If you are a Canadian interested in making a U.S. property investment, using an LLC will ultimately result in double taxation for you.
How is a Limited Liability Company Taxed?
Under the U.S. taxation system, an LLC may be treated as:
1) Disregarded Entity
An LLC with a single member is classified by default as a disregarded entity by the IRS. The IRS does not consider the LLC as being separate from its owner and, as a result, the LLC’s income is reported on the owner’s personal tax return.
An LLC with more than one member is by default classified as a partnership by the IRS. Form 1065 (U.S. Return of Partnership Income) should be filed, and each owner should show his or her share of the partnership income.
A unique feature of an LLC is that it can elect the manner in which it is taxed. Thus, an LLC which, by default, is either a disregarded entity or partnership can choose to be treated as a corporation by filing Form 8832 (Entity Classification Election).
However, designating an LLC as a corporation will result in a heavy taxation burden since the corporation pays tax on its income first and once the after-tax corporate income is distributed to the individual shareholders through dividends, the shareholders are required to pay personal tax on the dividends received. Therefore, the income is essentially taxed twice.
Why are LLC’s a Major Headache for Canadians?
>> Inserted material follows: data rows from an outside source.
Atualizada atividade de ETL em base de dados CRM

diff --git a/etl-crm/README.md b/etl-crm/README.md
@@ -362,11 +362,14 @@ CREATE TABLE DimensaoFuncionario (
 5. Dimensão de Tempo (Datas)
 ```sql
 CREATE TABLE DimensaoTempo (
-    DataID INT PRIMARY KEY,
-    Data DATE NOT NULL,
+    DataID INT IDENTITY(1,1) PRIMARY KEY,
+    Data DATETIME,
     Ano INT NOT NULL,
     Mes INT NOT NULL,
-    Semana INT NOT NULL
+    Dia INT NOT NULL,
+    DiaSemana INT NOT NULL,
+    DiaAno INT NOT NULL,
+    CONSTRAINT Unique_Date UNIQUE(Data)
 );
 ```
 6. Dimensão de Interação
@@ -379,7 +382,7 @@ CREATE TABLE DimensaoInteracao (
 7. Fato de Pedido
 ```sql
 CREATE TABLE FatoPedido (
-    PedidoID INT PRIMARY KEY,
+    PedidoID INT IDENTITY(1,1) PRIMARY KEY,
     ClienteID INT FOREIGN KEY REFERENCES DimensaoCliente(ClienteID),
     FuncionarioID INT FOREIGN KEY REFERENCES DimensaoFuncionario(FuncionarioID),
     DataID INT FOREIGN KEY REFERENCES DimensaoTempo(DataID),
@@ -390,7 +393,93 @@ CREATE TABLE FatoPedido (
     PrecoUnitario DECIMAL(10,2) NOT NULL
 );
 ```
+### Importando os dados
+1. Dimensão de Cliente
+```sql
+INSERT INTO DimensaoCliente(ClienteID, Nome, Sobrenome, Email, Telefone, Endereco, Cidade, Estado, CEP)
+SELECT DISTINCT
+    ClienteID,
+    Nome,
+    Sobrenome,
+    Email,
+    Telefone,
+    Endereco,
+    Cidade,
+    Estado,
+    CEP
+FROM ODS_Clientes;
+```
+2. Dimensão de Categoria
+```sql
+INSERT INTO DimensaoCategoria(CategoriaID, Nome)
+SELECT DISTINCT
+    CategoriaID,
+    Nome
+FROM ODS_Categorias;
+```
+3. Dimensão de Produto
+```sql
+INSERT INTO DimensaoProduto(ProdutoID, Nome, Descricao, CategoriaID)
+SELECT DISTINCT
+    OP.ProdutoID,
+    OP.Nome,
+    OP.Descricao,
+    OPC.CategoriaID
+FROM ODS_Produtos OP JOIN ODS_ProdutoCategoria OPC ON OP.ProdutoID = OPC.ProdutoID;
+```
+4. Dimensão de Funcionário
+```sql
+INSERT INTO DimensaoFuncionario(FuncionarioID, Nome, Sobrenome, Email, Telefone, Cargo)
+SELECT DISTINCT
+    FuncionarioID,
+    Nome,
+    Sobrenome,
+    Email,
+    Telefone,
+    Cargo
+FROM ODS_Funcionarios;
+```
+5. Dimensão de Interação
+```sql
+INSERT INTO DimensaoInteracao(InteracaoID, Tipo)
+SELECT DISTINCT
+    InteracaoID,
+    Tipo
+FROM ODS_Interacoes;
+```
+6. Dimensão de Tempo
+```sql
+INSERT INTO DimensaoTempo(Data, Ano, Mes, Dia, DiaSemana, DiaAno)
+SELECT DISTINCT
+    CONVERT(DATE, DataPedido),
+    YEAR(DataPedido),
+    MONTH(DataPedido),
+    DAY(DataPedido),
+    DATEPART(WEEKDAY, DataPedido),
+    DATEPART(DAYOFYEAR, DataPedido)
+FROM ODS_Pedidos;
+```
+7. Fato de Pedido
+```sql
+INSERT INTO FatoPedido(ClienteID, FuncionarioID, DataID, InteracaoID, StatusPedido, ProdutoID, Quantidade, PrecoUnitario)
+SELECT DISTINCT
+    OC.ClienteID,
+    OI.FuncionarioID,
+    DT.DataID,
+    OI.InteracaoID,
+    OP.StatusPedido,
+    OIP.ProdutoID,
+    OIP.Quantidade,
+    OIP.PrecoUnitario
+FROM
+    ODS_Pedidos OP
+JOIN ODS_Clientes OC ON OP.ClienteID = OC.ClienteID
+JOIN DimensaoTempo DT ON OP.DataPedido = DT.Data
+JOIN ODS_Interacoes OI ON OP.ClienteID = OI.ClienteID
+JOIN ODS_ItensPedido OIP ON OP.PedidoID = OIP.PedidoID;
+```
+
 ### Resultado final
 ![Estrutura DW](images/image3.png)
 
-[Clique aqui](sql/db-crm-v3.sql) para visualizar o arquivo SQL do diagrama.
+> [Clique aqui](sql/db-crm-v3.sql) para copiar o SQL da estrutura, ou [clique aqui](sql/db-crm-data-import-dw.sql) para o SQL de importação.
If you are a Canadian resident who owns U.S. property through an LLC, the IRS will first tax any income you earn from the property. On the U.S. side, you will elect to treat the LLC as a designated entity, partnership or corporation. However, it is recommended that you treat the LLC as a designated entity as the income will be taxed directly in your hands resulting in it being taxed at the lower individual tax rates.
As a Canadian resident, the income earned from the property in the U.S. must be reported to the CRA. The issue for Canadians is that the CRA deems an LLC to be a corporation and is therefore taxed as a separate entity. Consequently, the CRA will tax the owner on the full amount of income and will not allow the use of foreign tax credits for any tax paid to the IRS. Thus, resulting in the dreaded double taxation.
Let’s look at a simple example to help illustrate the tax implications for Canadians investing in the U.S. through an LLC.
You, as a Canadian investor, purchase a U.S. rental property through an LLC. Being the sole owner, you decide to treat the LLC as the default disregarded entity for U.S. tax purposes.
In the first year, you earned $2,000 in rental income and none of the income earned was withdrawn and distributed. For simplicity, let us assume the tax rate for both countries is 25%.
Since the LLC is classified as a disregarded entity, the income is reported and subject to tax on the U.S. personal tax return. Total tax paid on the U.S. return is $500 (25% of $2,000). The income would not be taxed on the individual’s Canadian personal tax return. If the income was withdrawn and distributed then on the Canadian Personal Tax Return, the income received would be treated as a foreign dividend and would be subject to Canadian tax. Let’s take a closer look into this.
In the second year, no income was earned but you decided to withdraw $500 for yourself.
Since no income was earned you are not subject to tax on your U.S. personal tax return. However, the $500 withdrawal is treated as a foreign dividend and is subject to tax on your Canadian personal tax return. Tax paid on your Canadian Return is $125 (25% of $500).
Consequently, on the $2,000 income earned, you paid a total tax of $625 ($500 year 1 and $125 year 2) and as a result, you were double taxed.
What is the Best Alternative for Canadians?
Canadians should not be deterred from investing in the U.S. as there are ways to avoid double taxation one being purchasing property by setting up a U.S. Limited Partnership (USLP). The benefit of a USLP is that the flow through of the structure is recognized both in the U.S. and Canada, unlike the LLC, so it allows Canadians the use of foreign tax credits granted for tax paid to the IRS.
In conclusion, using an LLC to make a U.S. property investment may not be beneficial to you, as a Canadian, due to the result of double taxation. However, U.S. investments can still be positively made through a USLP in order to avoid double taxation.
The information provided on this page is intended to provide general information. The information does not take into account your personal situation and is not intended to be used without consultation from accounting and financial professionals. Allan Madan and Madan Chartered Accountant will not be held liable for any problems that arise from the usage of the information provided on this page.